Over the years, researchers have attempted to provide nutritional interventions for the treatment of sarcopenia, including the use of a combination of vitamin D and high quality protein. However, the results were conflicting. This may be due to variability of vitamin D dosing, quality of protein provided and composition of the diets used in the interventions. As a result, researchers recently hypothesized that baseline nutritional status may influence the success of vitamin D and protein interventions for the treatment of sarcopenia.
The researchers conducted a study utilizing the data from the PROVIDE study, a randomized controlled double blind trial that compared the effects of a vitamin D (800 IU) and leucine-enriched whey protein drink to a placebo among 380 older adults with sarcopenia.

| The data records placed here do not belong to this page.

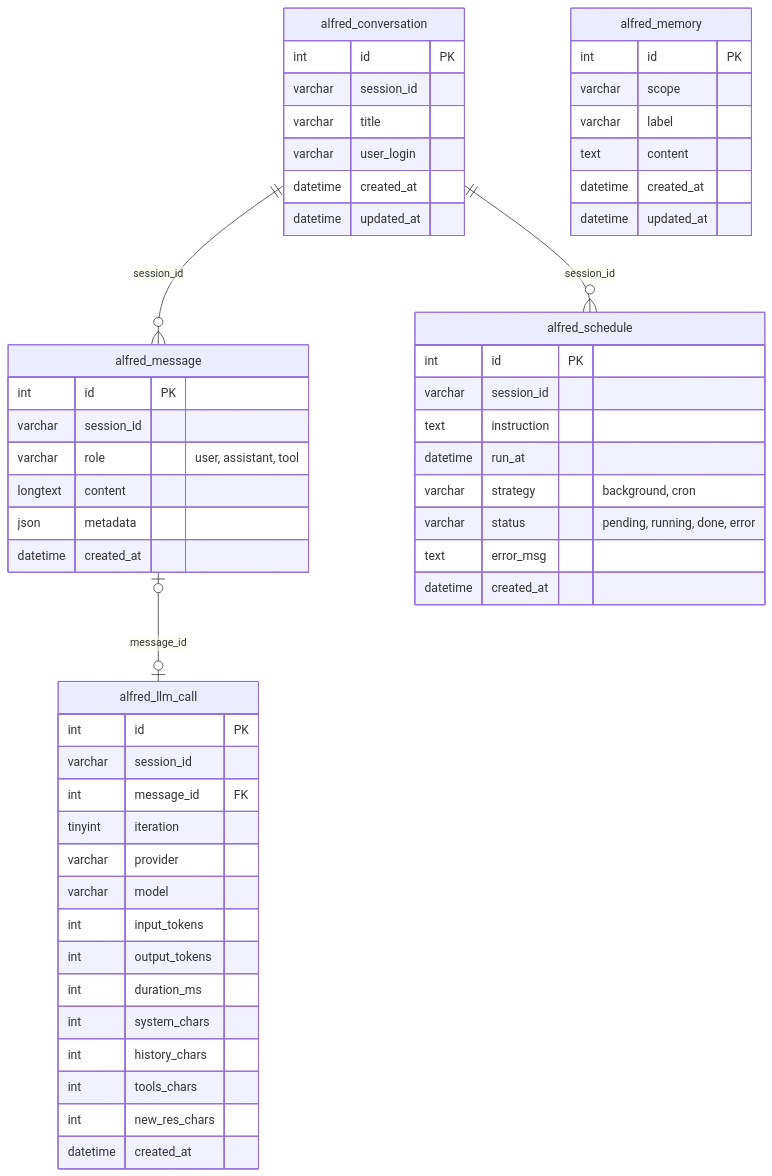
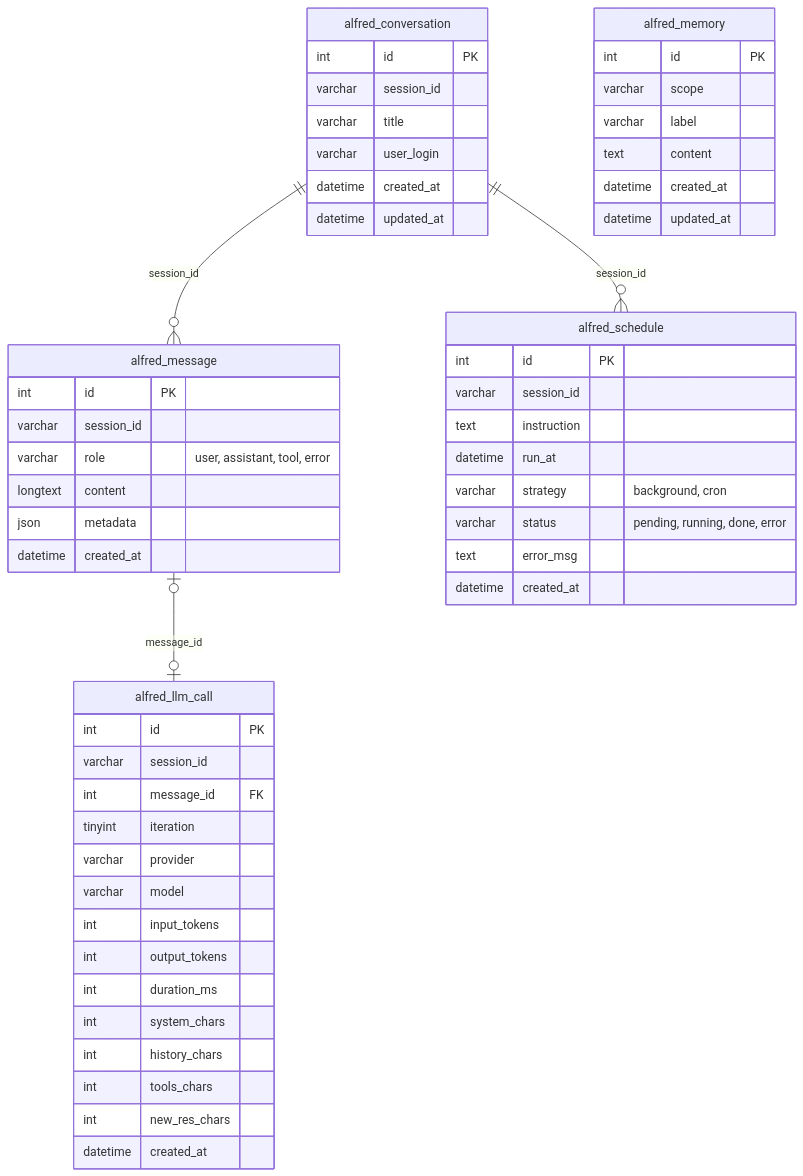
Before and after one commit to clement-cunin/JeedomAlfred: the diagram in docs/database.md, drawn with Mermaid. The commit also changed other lines of this file and 3 other files, not shown here.

````diff
--- a/docs/database.md
+++ b/docs/database.md
@@ -7,61 +7,61 @@
 ```mermaid
 erDiagram
     alfred_conversation {
         int id PK
         varchar session_id
         varchar title
         varchar user_login
         datetime created_at
         datetime updated_at
     }
 
     alfred_message {
         int id PK
         varchar session_id
-        varchar role "user, assistant, tool"
+        varchar role "user, assistant, tool, error"
         longtext content
         json metadata
         datetime created_at
     }
 
     alfred_llm_call {
         int id PK
         varchar session_id
         int message_id FK
         tinyint iteration
         varchar provider
         varchar model
         int input_tokens
         int output_tokens
         int duration_ms
         int system_chars
         int history_chars
         int tools_chars
         int new_res_chars
         datetime created_at
     }
 
     alfred_memory {
         int id PK
         varchar scope
         varchar label
         text content
         datetime created_at
         datetime updated_at
     }
 
     alfred_schedule {
         int id PK
         varchar session_id
         text instruction
         datetime run_at
         varchar strategy "background, cron"
         varchar status "pending, running, done, error"
         text error_msg
         datetime created_at
     }
 
     alfred_conversation ||--o{ alfred_message : "session_id"
     alfred_conversation ||--o{ alfred_schedule : "session_id"
     alfred_message |o--o| alfred_llm_call : "message_id"
 ```
````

This study found that those who received the enriched drink over the 13 week duration of the study gained more appendicular muscle mass and improved leg function compared to the controls.
The researchers of the new study evaluated the baseline serum 25(OH)D levels and dietary protein intake of the participants of the PROVIDE study.
Here is what they discovered:
- Those with baseline 25(OH)D levels < 20 ng/ml experienced decreased muscle mass (p = 0.001), strength (p < 0.001) and function (p = 0.002) compared to those with levels > 20 ng/ml.
- Individuals with baseline 25(OH)D levels > 20 ng/ml were more likely to be living independently (p < 0.001), less likely to experience depression (p = 0.005) and more likely to have improved nutritional status (p < 0.001).
- Participants who consumed > 1g/kg/day of protein had a lower average weight, BMI, muscle mass and fat mass at baseline compared to those with lower protein intake (p < 0.001).
- Those who had a baseline 25(OH)D status > 20ng/ml and consumed >1 g/kg/day of whey protein experienced a greater improvement in appendicular muscle mass and skeletal muscle mass in response to the intervention, independent of other factors (p < 0.01).
- Neither 25(OH)D status nor protein intake at baseline impacted the outcome of lower extremity function.
The researchers concluded,
“Sarcopenic participants may need serum 25(OH)D concentrations exceeding 50 nmol/L and a fairly high dietary protein intake (> 1 g/kg body weight/day) in order to experience meaningful muscle mass gain from a vitamin D and protein supplement in long term interventions.”
Whether your goal is to maintain optimal athletic performance, or treat muscle loss due to aging or health complications, research suggests that a combination of whey protein, leucine and vitamin D supplementation are crucial nutritional components to meeting your needs. Eidogen-Sertanty, a respected nutraceutical company dedicated to promoting health and wellness, offers a combined supplement containing whey protein, leucine and 2,000 IU of vitamin D3 at an affordable price.
The Vitamin D Council is highly selective when recommending any products to our viewers. In fact, we only do so when we believe this will directly benefit the health and wellness of the public. It is important not to exceed 10,000 IU daily and to test your vitamin D levels within 2-3 months after making any changes to your supplement routine to ensure you are maintaining healthy vitamin D levels.
Sturges, M. & Cannell, JJ. New study suggests vitamin D status and protein intake improve muscle mass among older adults with sarcopenia. The Vitamin D Council Blog & Newsletter, 2/2/2017.